Contributor #2: Morgan Rielly
After lots of talk about the possibility of youngster Rasmus Sandin emerging to take Morgan Rielly’s job, Rielly has seemed to find his mojo during the postseason. He’s playing as well as he’s played in a while and is having a strong series. In Monday’s 2-1 victory, Rielly scored the game-winning goal late in second period.
Rielly has faced recent critique for not firing the puck on net enough from the point during the power play, which allows the opponent’s defense to concentrate on stopping Matthews from the side. That said, Rielly seems to be shooting from a variety of other places on the ice.
Thus far during the series, the 27-year-old defenseman is off to a nice start. He’s fired 10 shots on net and has three points in three games. His goal, which beat Carey Price top shelf, came from the bottom of the right face-off circle.
The 27-year-old Rielly simply hasn’t looked like player he was three seasons ago when I first began to cover the Maple Leafs. And that’s odd because for the first time in his career he’s been paired with a legitimate top-pairing defensive partner in T.J. Brodie. However, the team has to be pleased with the added offense Rielly has recently offered.
Contributor #3: William Nylander
Has William Nylander turned a corner in his career? He just seems to keep scoring. He put in his third goal in three playoff games and is helping his Maple Leafs – a team that hasn’t won a playoff series since 2004 – take the lead in this battle of iconic Original Six teams.
Often Nylander carries a lot of his own offense or uses his quick hand-eye coordination to slap home a rebound; however, this goal came giftwrapped from newly-promoted center Alex Kerfoot, who jumped to the second line because Nick Foligno was out with an injury. Kerfoot’s offensive zone faceoff win came back to Nylander, who bounced a quick long-range wrist shot off Canadiens’ defenseman Ben Chiarot past Price.
Nylander finished the regular season on a roll, hitting the score sheet during 12 of his final 14 games. During the playoffs, he hasn’t stopped producing. The 25-year-old Swede has been amazing throughout the series and is a main reason why Toronto has begun to control the series.
What’s Next for the Maple Leafs?
Although the Maple Leafs only won on the score sheet (which matters most) by a single goal, the team put in a strong effort even with Foligno and John Tavares out of the lineup. The Matthews-Zach Hyman- Marner line again controlled the play and the Pierre Engvall-Ilya Mikheyev-Wayne Simmonds third line has looked strong during the past two games.

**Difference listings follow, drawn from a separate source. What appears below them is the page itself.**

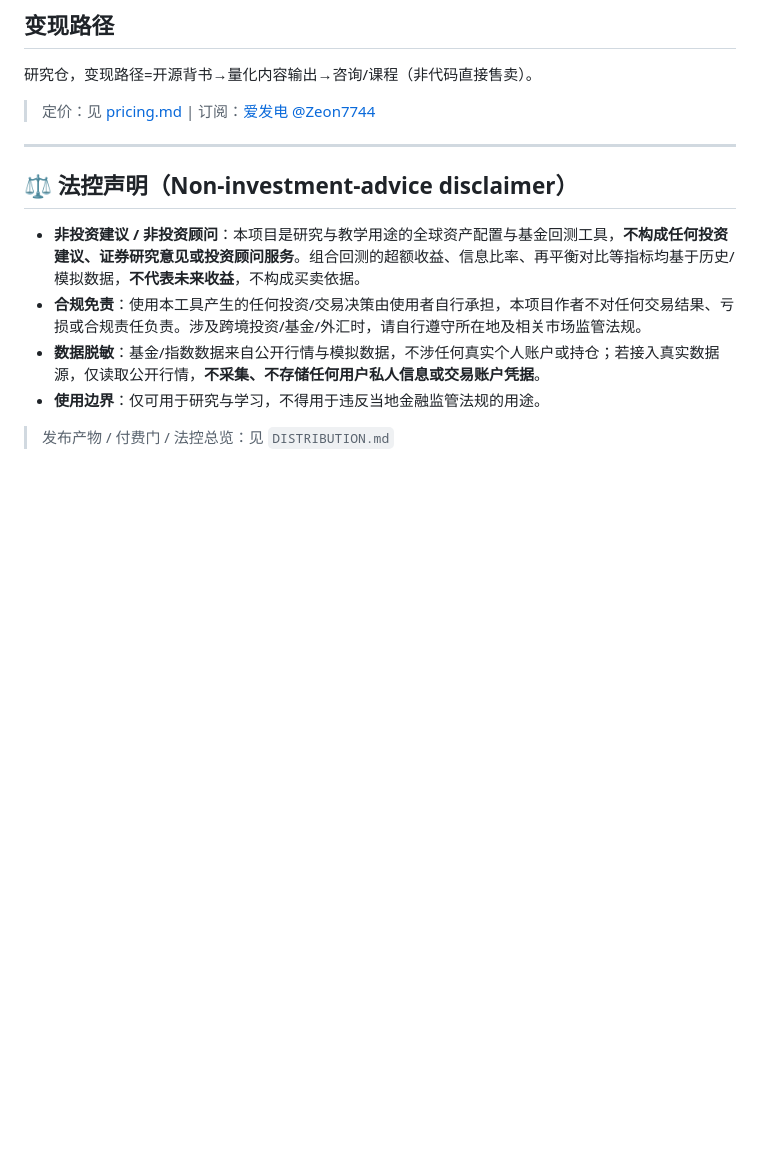
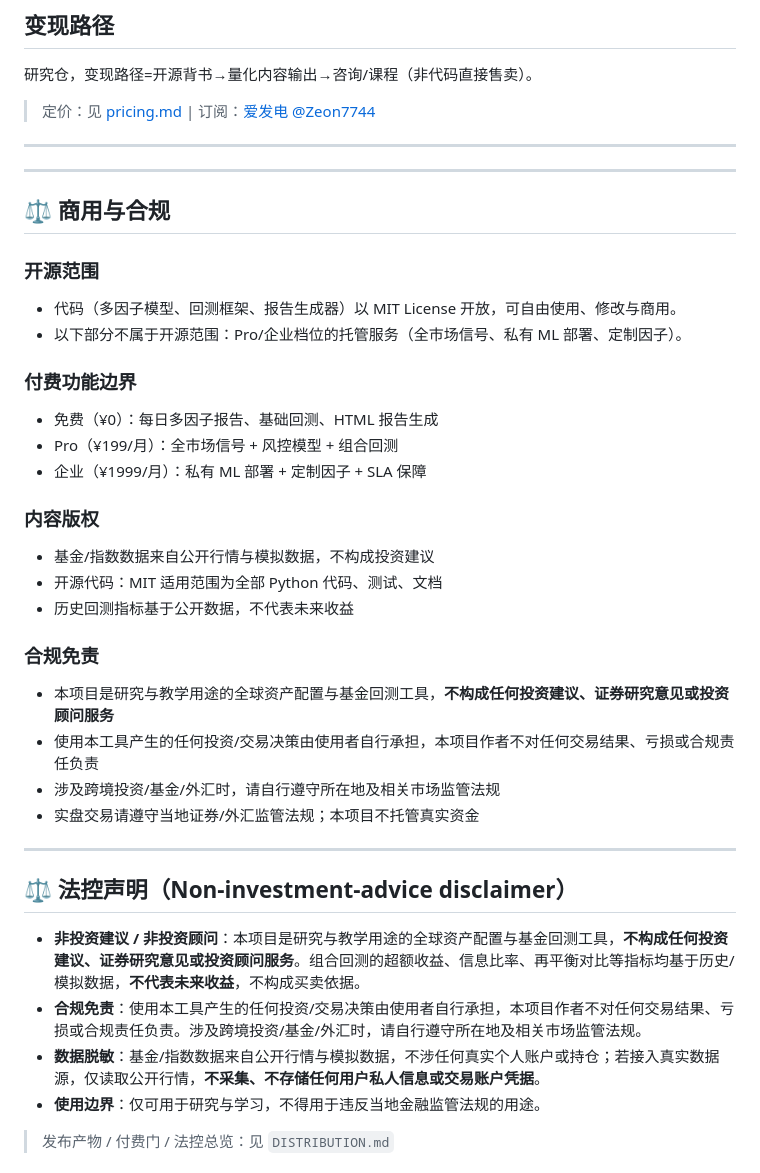
Before and after one commit to Zeon7744/global-investment-mlp, a Markdown page: README.md, the part around the change. Drawn GitHub-style; blank space fills up the shorter version.

Commit message:
compliance: 补齐变现合规件 - LICENSE + 商用声明 + 定价规范

```diff
--- a/README.md
+++ b/README.md
@@ -117,6 +117,33 @@ python3 -m pip install -r requirements.txt
 
 ---
 
+
+---
+
+## ⚖️ 商用与合规
+
+### 开源范围
+- 代码（多因子模型、回测框架、报告生成器）以 MIT License 开放，可自由使用、修改与商用。
+- 以下部分不属于开源范围：Pro/企业档位的托管服务（全市场信号、私有 ML 部署、定制因子）。
+
+### 付费功能边界
+- 免费（¥0）：每日多因子报告、基础回测、HTML 报告生成
+- Pro（¥199/月）：全市场信号 + 风控模型 + 组合回测
+- 企业（¥1999/月）：私有 ML 部署 + 定制因子 + SLA 保障
+
+### 内容版权
+- 基金/指数数据来自公开行情与模拟数据，不构成投资建议
+- 开源代码：MIT 适用范围为全部 Python 代码、测试、文档
+- 历史回测指标基于公开数据，不代表未来收益
+
+### 合规免责
+- 本项目是研究与教学用途的全球资产配置与基金回测工具，**不构成任何投资建议、证券研究意见或投资顾问服务**
+- 使用本工具产生的任何投资/交易决策由使用者自行承担，本项目作者不对任何交易结果、亏损或合规责任负责
+- 涉及跨境投资/基金/外汇时，请自行遵守所在地及相关市场监管法规
+- 实盘交易请遵守当地证券/外汇监管法规；本项目不托管真实资金
+
+---
+
 ## ⚖️ 法控声明（Non-investment-advice disclaimer）
 
 - **非投资建议 / 非投资顾问**：本项目是研究与教学用途的全球资产配置与基金回测工具，**不构成任何投资建议、证券研究意见或投资顾问服务**。组合回测的超额收益、信息比率、再平衡对比等指标均基于历史/模拟数据，**不代表未来收益**，不构成买卖依据。
```
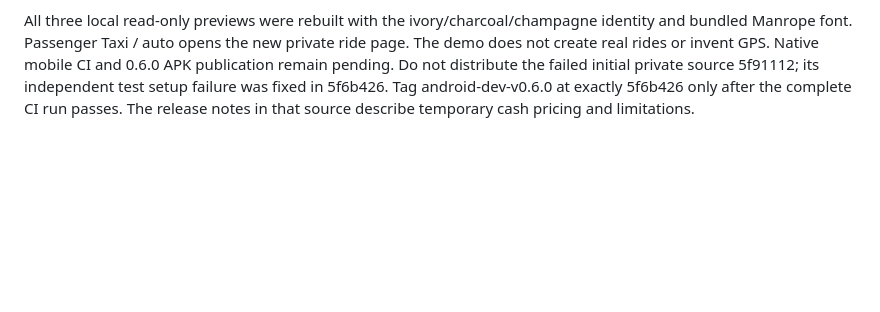
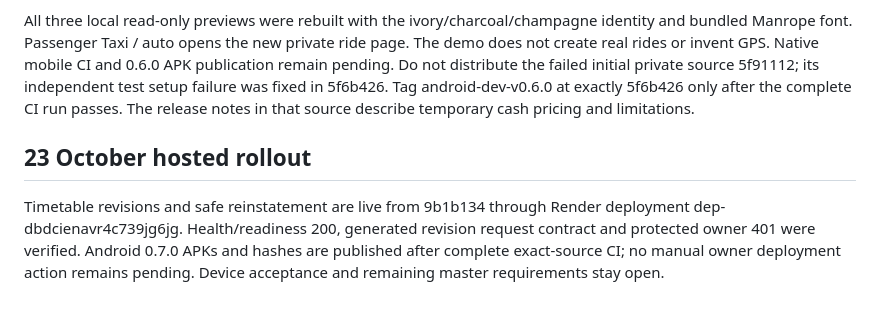
Before and after one commit to rohithjijo21-sketch/RuralConnect, a Markdown page: docs/operations/hosted-beta.md, the part around the change. GitHub-like rendering; blank space fills up the shorter version.

```diff
--- a/docs/operations/hosted-beta.md
+++ b/docs/operations/hosted-beta.md
@@ -67,3 +67,7 @@ Source 043296a passed native CI 39555615280 and was deployed to existing Render
 Source 5f6b426f981678f60701c5cf577404e63739d73c passed the native platform job in CI 39633711359 and was deployed to existing Render Free service through deployment dep-dbcedtom7kps73ffvppg. Render confirmed Deploy succeeded / Live. Migration 005_private_rides.sql applied successfully. External HTTPS health and readiness returned 200; unauthenticated driver offers and private quotes returned 401, and OpenAPI contains the new quote endpoint. Authenticated real-user/device acceptance was deferred by user choice. Existing invitations and signed-in sessions were retained.
 
 All three local read-only previews were rebuilt with the ivory/charcoal/champagne identity and bundled Manrope font. Passenger Taxi / auto opens the new private ride page. The demo does not create real rides or invent GPS. Native mobile CI and 0.6.0 APK publication remain pending. Do not distribute the failed initial private source 5f91112; its independent test setup failure was fixed in 5f6b426. Tag android-dev-v0.6.0 at exactly 5f6b426 only after the complete CI run passes. The release notes in that source describe temporary cash pricing and limitations.
+
+## 23 October hosted rollout
+
+Timetable revisions and safe reinstatement are live from 9b1b134 through Render deployment dep-dbdcienavr4c739jg6jg. Health/readiness 200, generated revision request contract and protected owner 401 were verified. Android 0.7.0 APKs and hashes are published after complete exact-source CI; no manual owner deployment action remains pending. Device acceptance and remaining master requirements stay open.
```
Also changed, not shown: DELIVERY_STATUS.md (+8 -0 lines).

The word is that Maple Leafs coach Sheldon Keefe called Foligno “fit to play,” although he wasn’t on the ice for Monday’s morning skate. However, he was in warmups and didn’t play during the game. Where that leaves him for tonight’s game is up-in-the-air.
The Old Prof (Jim Parsons, Sr.) taught for more than 40 years in the Faculty of Education at the University of Alberta. He’s a Canadian boy, who has two degrees from the University of Kentucky and a doctorate from the University of Texas. He is now retired on Vancouver Island, where he lives with his family. His hobbies include playing with his hockey cards and simply being a sports fan – hockey, the Toronto Raptors, and CFL football (thinks Ricky Ray personifies how a professional athlete should act).
If you wonder why he doesn’t use his real name, it’s because his son – who’s also Jim Parsons – wrote for The Hockey Writers first and asked Jim Sr. to use another name so readers wouldn’t confuse their work.
Because Jim Sr. had worked in China, he adopted the Mandarin word for teacher (老師). The first character lǎo (老) means “old,” and the second character shī (師) means “teacher.” The literal translation of lǎoshī is “old teacher.” That became his pen name. Today, other than writing for The Hockey Writers, he teaches graduate students research design at several Canadian universities.
He looks forward to sharing his insights about the Toronto Maple Leafs and about how sports engages life more fully. His Twitter address is https://twitter.com/TheOldProf